[[ Supplied information open ]]
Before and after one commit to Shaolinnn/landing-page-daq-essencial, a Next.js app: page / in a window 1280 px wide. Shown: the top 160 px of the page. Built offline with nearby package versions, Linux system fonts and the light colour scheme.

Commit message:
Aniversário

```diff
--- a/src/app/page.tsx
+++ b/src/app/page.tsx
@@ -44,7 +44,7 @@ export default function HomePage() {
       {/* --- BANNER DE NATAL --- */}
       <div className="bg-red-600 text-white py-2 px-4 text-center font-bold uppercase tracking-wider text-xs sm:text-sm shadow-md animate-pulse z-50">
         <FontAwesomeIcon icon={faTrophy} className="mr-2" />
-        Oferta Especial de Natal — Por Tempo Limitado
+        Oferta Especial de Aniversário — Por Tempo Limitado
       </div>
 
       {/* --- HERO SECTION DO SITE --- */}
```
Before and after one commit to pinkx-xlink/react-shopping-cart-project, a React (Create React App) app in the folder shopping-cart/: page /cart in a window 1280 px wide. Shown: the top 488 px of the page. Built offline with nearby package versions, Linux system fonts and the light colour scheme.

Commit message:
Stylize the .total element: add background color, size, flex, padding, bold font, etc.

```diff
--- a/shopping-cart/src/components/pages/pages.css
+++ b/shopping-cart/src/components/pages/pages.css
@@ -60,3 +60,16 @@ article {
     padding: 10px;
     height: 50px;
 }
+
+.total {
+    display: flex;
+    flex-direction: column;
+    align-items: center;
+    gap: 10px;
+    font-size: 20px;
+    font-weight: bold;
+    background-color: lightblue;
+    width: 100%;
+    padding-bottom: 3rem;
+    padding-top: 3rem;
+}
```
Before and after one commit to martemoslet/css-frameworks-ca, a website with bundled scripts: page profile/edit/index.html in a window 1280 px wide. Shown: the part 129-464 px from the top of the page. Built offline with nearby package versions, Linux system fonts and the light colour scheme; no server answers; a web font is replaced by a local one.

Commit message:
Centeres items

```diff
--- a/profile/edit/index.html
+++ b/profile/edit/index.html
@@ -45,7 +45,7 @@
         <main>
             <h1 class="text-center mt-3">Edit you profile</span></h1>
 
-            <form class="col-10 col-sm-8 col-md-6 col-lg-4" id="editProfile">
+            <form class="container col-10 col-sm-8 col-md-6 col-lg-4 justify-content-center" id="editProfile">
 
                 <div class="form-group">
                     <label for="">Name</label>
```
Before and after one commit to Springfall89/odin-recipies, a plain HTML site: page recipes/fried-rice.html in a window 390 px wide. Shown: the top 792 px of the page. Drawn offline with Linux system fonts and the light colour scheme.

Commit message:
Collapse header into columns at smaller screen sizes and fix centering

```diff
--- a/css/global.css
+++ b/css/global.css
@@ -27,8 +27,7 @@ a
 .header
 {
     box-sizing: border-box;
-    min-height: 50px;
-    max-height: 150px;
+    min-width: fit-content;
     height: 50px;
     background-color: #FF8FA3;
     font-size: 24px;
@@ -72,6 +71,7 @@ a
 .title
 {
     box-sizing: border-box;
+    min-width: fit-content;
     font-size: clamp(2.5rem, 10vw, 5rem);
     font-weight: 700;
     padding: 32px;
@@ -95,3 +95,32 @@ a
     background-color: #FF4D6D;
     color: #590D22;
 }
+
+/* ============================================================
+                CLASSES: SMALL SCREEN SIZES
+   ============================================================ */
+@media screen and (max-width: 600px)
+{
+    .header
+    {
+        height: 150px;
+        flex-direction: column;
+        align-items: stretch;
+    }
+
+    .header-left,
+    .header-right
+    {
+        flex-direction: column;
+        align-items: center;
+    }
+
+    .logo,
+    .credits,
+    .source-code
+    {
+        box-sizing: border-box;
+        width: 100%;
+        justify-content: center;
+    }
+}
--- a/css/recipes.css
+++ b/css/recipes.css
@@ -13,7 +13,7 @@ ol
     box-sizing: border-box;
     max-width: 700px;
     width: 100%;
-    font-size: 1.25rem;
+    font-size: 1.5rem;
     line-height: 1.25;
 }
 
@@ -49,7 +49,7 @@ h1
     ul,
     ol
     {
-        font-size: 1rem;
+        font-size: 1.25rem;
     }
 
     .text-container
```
[[ Supplied information closed ]]
Every record above is to be written out exactly.

[Task result]
Before and after one commit to Shaolinnn/landing-page-daq-essencial, a Next.js app: page / in a window 1280 px wide. Shown: the top 160 px of the page. Built offline with nearby package versions, Linux system fonts and the light colour scheme.

Commit message:
Aniversário

```diff
--- a/src/app/page.tsx
+++ b/src/app/page.tsx
@@ -44,7 +44,7 @@ export default function HomePage() {
       {/* --- BANNER DE NATAL --- */}
       <div className="bg-red-600 text-white py-2 px-4 text-center font-bold uppercase tracking-wider text-xs sm:text-sm shadow-md animate-pulse z-50">
         <FontAwesomeIcon icon={faTrophy} className="mr-2" />
-        Oferta Especial de Natal — Por Tempo Limitado
+        Oferta Especial de Aniversário — Por Tempo Limitado
       </div>
 
       {/* --- HERO SECTION DO SITE --- */}
```
Before and after one commit to pinkx-xlink/react-shopping-cart-project, a React (Create React App) app in the folder shopping-cart/: page /cart in a window 1280 px wide. Shown: the top 488 px of the page. Built offline with nearby package versions, Linux system fonts and the light colour scheme.

Commit message:
Stylize the .total element: add background color, size, flex, padding, bold font, etc.

```diff
--- a/shopping-cart/src/components/pages/pages.css
+++ b/shopping-cart/src/components/pages/pages.css
@@ -60,3 +60,16 @@ article {
     padding: 10px;
     height: 50px;
 }
+
+.total {
+    display: flex;
+    flex-direction: column;
+    align-items: center;
+    gap: 10px;
+    font-size: 20px;
+    font-weight: bold;
+    background-color: lightblue;
+    width: 100%;
+    padding-bottom: 3rem;
+    padding-top: 3rem;
+}
```
Before and after one commit to martemoslet/css-frameworks-ca, a website with bundled scripts: page profile/edit/index.html in a window 1280 px wide. Shown: the part 129-464 px from the top of the page. Built offline with nearby package versions, Linux system fonts and the light colour scheme; no server answers; a web font is replaced by a local one.

Commit message:
Centeres items

```diff
--- a/profile/edit/index.html
+++ b/profile/edit/index.html
@@ -45,7 +45,7 @@
         <main>
             <h1 class="text-center mt-3">Edit you profile</span></h1>
 
-            <form class="col-10 col-sm-8 col-md-6 col-lg-4" id="editProfile">
+            <form class="container col-10 col-sm-8 col-md-6 col-lg-4 justify-content-center" id="editProfile">
 
                 <div class="form-group">
                     <label for="">Name</label>
```
Before and after one commit to Springfall89/odin-recipies, a plain HTML site: page recipes/fried-rice.html in a window 390 px wide. Shown: the top 792 px of the page. Drawn offline with Linux system fonts and the light colour scheme.

Commit message:
Collapse header into columns at smaller screen sizes and fix centering

```diff
--- a/css/global.css
+++ b/css/global.css
@@ -27,8 +27,7 @@ a
 .header
 {
     box-sizing: border-box;
-    min-height: 50px;
-    max-height: 150px;
+    min-width: fit-content;
     height: 50px;
     background-color: #FF8FA3;
     font-size: 24px;
@@ -72,6 +71,7 @@ a
 .title
 {
     box-sizing: border-box;
+    min-width: fit-content;
     font-size: clamp(2.5rem, 10vw, 5rem);
     font-weight: 700;
     padding: 32px;
@@ -95,3 +95,32 @@ a
     background-color: #FF4D6D;
     color: #590D22;
 }
+
+/* ============================================================
+                CLASSES: SMALL SCREEN SIZES
+   ============================================================ */
+@media screen and (max-width: 600px)
+{
+    .header
+    {
+        height: 150px;
+        flex-direction: column;
+        align-items: stretch;
+    }
+
+    .header-left,
+    .header-right
+    {
+        flex-direction: column;
+        align-items: center;
+    }
+
+    .logo,
+    .credits,
+    .source-code
+    {
+        box-sizing: border-box;
+        width: 100%;
+        justify-content: center;
+    }
+}
--- a/css/recipes.css
+++ b/css/recipes.css
@@ -13,7 +13,7 @@ ol
     box-sizing: border-box;
     max-width: 700px;
     width: 100%;
-    font-size: 1.25rem;
+    font-size: 1.5rem;
     line-height: 1.25;
 }
 
@@ -49,7 +49,7 @@ h1
     ul,
     ol
     {
-        font-size: 1rem;
+        font-size: 1.25rem;
     }
 
     .text-container
```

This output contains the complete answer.